Disposable contact lenses are soft lenses that are discarded on a daily, weekly, bi-weekly, or monthly basis. With regular replacement, protein deposits do not build up. Deposits can affect vision, comfort, and the health of the eyes. These lenses are convenient and low-maintenance compared to traditional soft lenses. It is important to replace disposable contacts as suggested to avoid eye infection. Disposable lenses are available in most prescriptions.
Extended Wear Contact Lenses
Extended wear contact lenses are gas-permeable or soft lenses designed for up to 30 days of continuous safe wear. They offer the convenience of not having to take them out at night, but there are risks. Sleeping in them poses a higher risk of infection, corneal ulcers, and abnormal blood vessel growth in the cornea. These lenses need more frequent follow-ups. Some doctors will not recommend extended wear lenses for these reasons.
Toric Contact Lenses
Toric contact lenses help correct astigmatism. They are available in both soft and gas-permeable designs. These lenses have one power that is vertical and another that is horizontal. There is a weight at the bottom, allowing the lenses to center correctly on the eye. Toric lenses are more difficult to fit. They generally require more time from the patient to determine their comfort. They may need additional fitting help from the doctor.
Bifocal Contact Lenses

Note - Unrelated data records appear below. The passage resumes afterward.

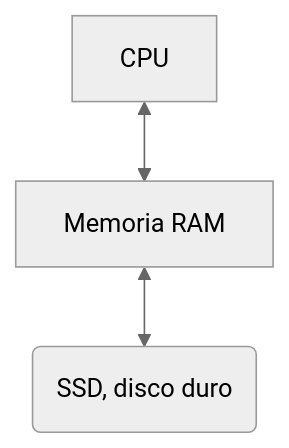
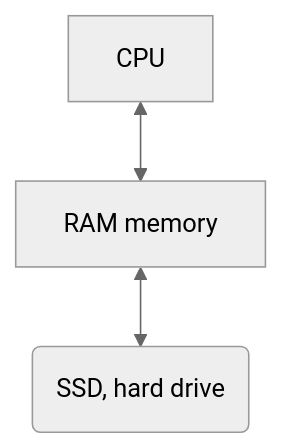
The second of 5 diagrams in materials/topic-dfs/dfs.md (acaldero/uc3m_ds), drawn with Mermaid (neutral theme) before and after one commit. The commit also changed other lines of this file, not shown here.

````diff
--- a/materials/topic-dfs/dfs.md
+++ b/materials/topic-dfs/dfs.md
@@ -29,5 +29,5 @@
   ```mermaid
   flowchart TD
-  A[CPU] <--> B(Memoria RAM)
-  B[Memoria RAM] <--> C(SSD, disco duro)
+  A[CPU] <--> B(RAM memory)
+  B[RAM memory] <--> C(SSD, hard drive)
   ```
````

Bifocal contact lenses, like bifocal glasses, have more than one power. This allows an individual to have clear vision in fields that are near and far. These lenses are available in both soft and gas-permeable designs. Another alternative to bifocal contacts is monovision correction. With these lenses, one eye is used for distance and the other eye for near or reading vision. Both of these lens types require more time from the doctor for fitting. Patients need to adapt to using one eye, depending on which distance they are viewing.
There are now more choices for contact lenses than ever before. While some individuals wear contact lenses without trouble, others have to try different types to find their perfect pair.